• Exercise data:
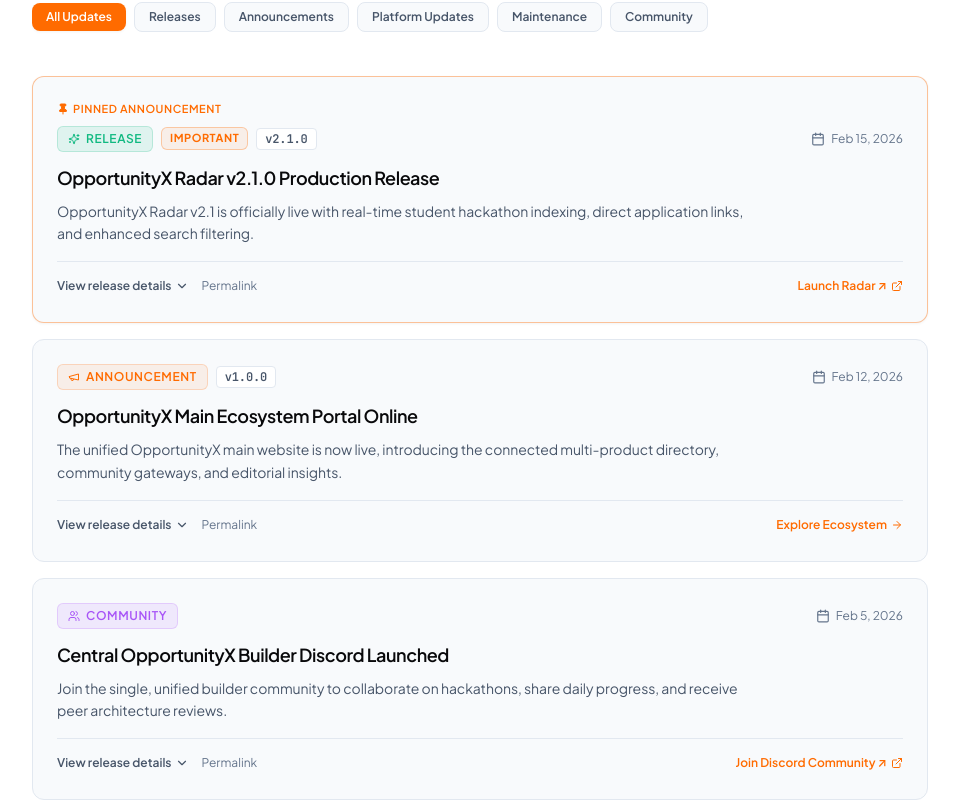
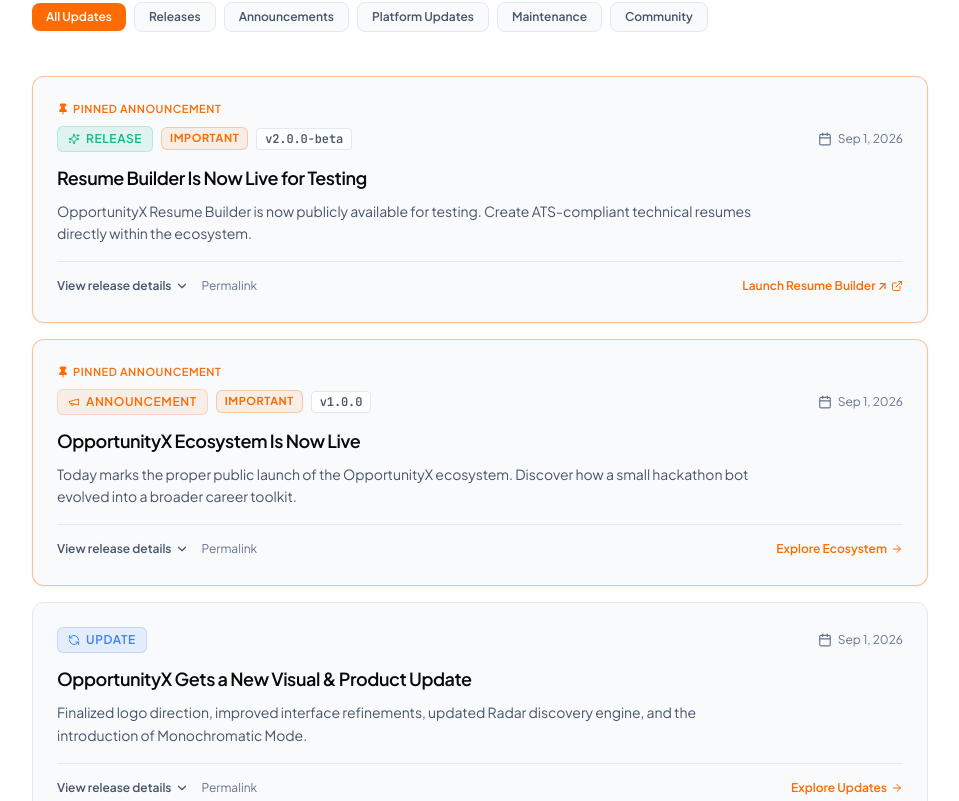
Before and after one commit to Anxraagxchahat/OpportunityX-Ecosystem, a React (Vite) app: page /notifications in a window 1280 px wide. Shown: the part 319-1120 px from the top of the page, without its empty margins (0-959 px from the left). Built offline with nearby package versions, Linux system fonts and the light colour scheme; no server answers.

Commit message:
feat(notifications): add September 1 2026 releases, ecosystem launch and visual updates

```diff
--- a/src/data/notificationData.ts
+++ b/src/data/notificationData.ts
@@ -37,6 +37,118 @@ export const NOTIFICATION_TYPES: { label: string; value: NotificationType | 'ALL
 
 export const NOTIFICATIONS_DATA: NotificationItem[] = [
   {
+    id: 'notif-resume-builder-testing-sep2026',
+    title: 'Resume Builder Is Now Live for Testing',
+    summary:
+      'OpportunityX Resume Builder is now publicly available for testing. Create ATS-compliant technical resumes directly within the ecosystem.',
+    content: `### Resume Builder Is Now Live for Testing
+
+**September 1, 2026**
+
+OpportunityX Resume Builder is now publicly available for testing.
+
+You can now create and work on your resume directly through the OpportunityX ecosystem.
+
+This release marks an important step toward building a more complete career toolkit for students.
+
+The Resume Builder is ready for real-world testing, but development doesn't stop here.
+
+As more students use it, we will continue identifying issues, improving the experience, and refining the product.
+
+Found something that doesn't work as expected?
+
+Report it or tag us with the issue so we can investigate and improve it.
+
+**Build your resume. Test the experience. Help us make it better.**
+
+— OpportunityX`,
+    type: 'RELEASE',
+    priority: 'IMPORTANT',
+    publishedAt: '2026-09-01T10:00:00.000Z',
+    version: 'v2.0.0-beta',
+    href: 'https://resume.opportunityx.co.in',
+    actionText: 'Launch Resume Builder ↗',
+    isPinned: true,
+    status: 'ACTIVE',
+  },
+  {
+    id: 'notif-ecosystem-live-sep2026',
+    title: 'OpportunityX Ecosystem Is Now Live',
+    summary:
+      'Today marks the proper public launch of the OpportunityX ecosystem. Discover how a small hackathon bot evolved into a broader career toolkit.',
+    content: `### OpportunityX Ecosystem Is Now Live
+
+**September 1, 2026**
+
+Today marks the proper public launch of the OpportunityX ecosystem.
+
+What started as a small hackathon alert bot has gradually evolved into a broader ecosystem designed around student opportunities, career preparation, and useful career tools.
+
+The ecosystem is now entering its next phase.
+
+The OpportunityX identity has reached its final logo direction.
+
+The interface has been refined.
+
+The Radar system has been improved.
+
+A new **Monochromatic Mode** has been introduced.
+
+And new products are beginning to become available inside the ecosystem.
+
+This is not the end of development.
+
+It is the beginning of building OpportunityX in public — continuously improving the products, fixing issues, and adding useful capabilities over time.
+
+Welcome to the next chapter of OpportunityX.
+
+**Discover. Build. Grow.**`,
+    type: 'ANNOUNCEMENT',
+    priority: 'IMPORTANT',
+    publishedAt: '2026-09-01T09:00:00.000Z',
+    version: 'v1.0.0',
+    href: '/',
+    actionText: 'Explore Ecosystem',
+    isPinned: true,
+    status: 'ACTIVE',
+  },
+  {
+    id: 'notif-visual-product-update-sep2026',
+    title: 'OpportunityX Gets a New Visual & Product Update',
+    summary:
+      'Finalized logo direction, improved interface refinements, updated Radar discovery engine, and the introduction of Monochromatic Mode.',
+    content: `### OpportunityX Gets a New Visual & Product Update
+
+**September 1, 2026**
+
+OpportunityX is receiving a major product refinement update.
+
+#### Final Logo Direction
+The OpportunityX logo has now reached its final direction. From this point forward, the focus shifts away from changing the brand identity and toward improving the products built under it.
+
+#### Improved UI
+The interface has received another round of refinements to make the overall ecosystem cleaner, more consistent, and easier to use. UI improvements will continue over time as the platform evolves.
+
+#### Radar Improvements
+The OpportunityX Radar system has also been improved, strengthening the way opportunities can be discovered across the ecosystem.
+
+#### Introducing Monochromatic Mode
+A new **Monochromatic Mode** is now available as part of the OpportunityX visual experience. It provides a more minimal, restrained interface while maintaining the core identity of the ecosystem.
+
+This is another step in making OpportunityX more flexible without losing consistency.
+
+More improvements will follow.
+
+**This ecosystem is still being built.**`,
+    type: 'UPDATE',
+    priority: 'NORMAL',
+    publishedAt: '2026-09-01T08:00:00.000Z',
+    href: '/',
+    actionText: 'Explore Updates',
+    isPinned: false,
+    status: 'ACTIVE',
+  },
+  {
     id: 'notif-radar-2-1-release',
     title: 'OpportunityX Radar v2.1.0 Production Release',
     summary:
@@ -53,12 +165,12 @@ We are excited to announce the production release of **OpportunityX Radar v2.1.0
 
 Visit [radar.opportunityx.co.in](https://radar.opportunityx.co.in) to explore opportunities currently open for registration.`,
     type: 'RELEASE',
-    priority: 'IMPORTANT',
+    priority: 'NORMAL',
     publishedAt: '2026-02-15T09:00:00.000Z',
     version: 'v2.1.0',
     href: 'https://radar.opportunityx.co.in',
     actionText: 'Launch Radar ↗',
-    isPinned: true,
+    isPinned: false,
     status: 'ACTIVE',
   },
   {
```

• About this exercise: Write out each line above that contains the word "been".

• Response below:
+The interface has been refined.
+The Radar system has been improved.
+A new **Monochromatic Mode** has been introduced.
+The OpportunityX Radar system has also been improved, strengthening the way opportunities can be discovered across the ecosystem.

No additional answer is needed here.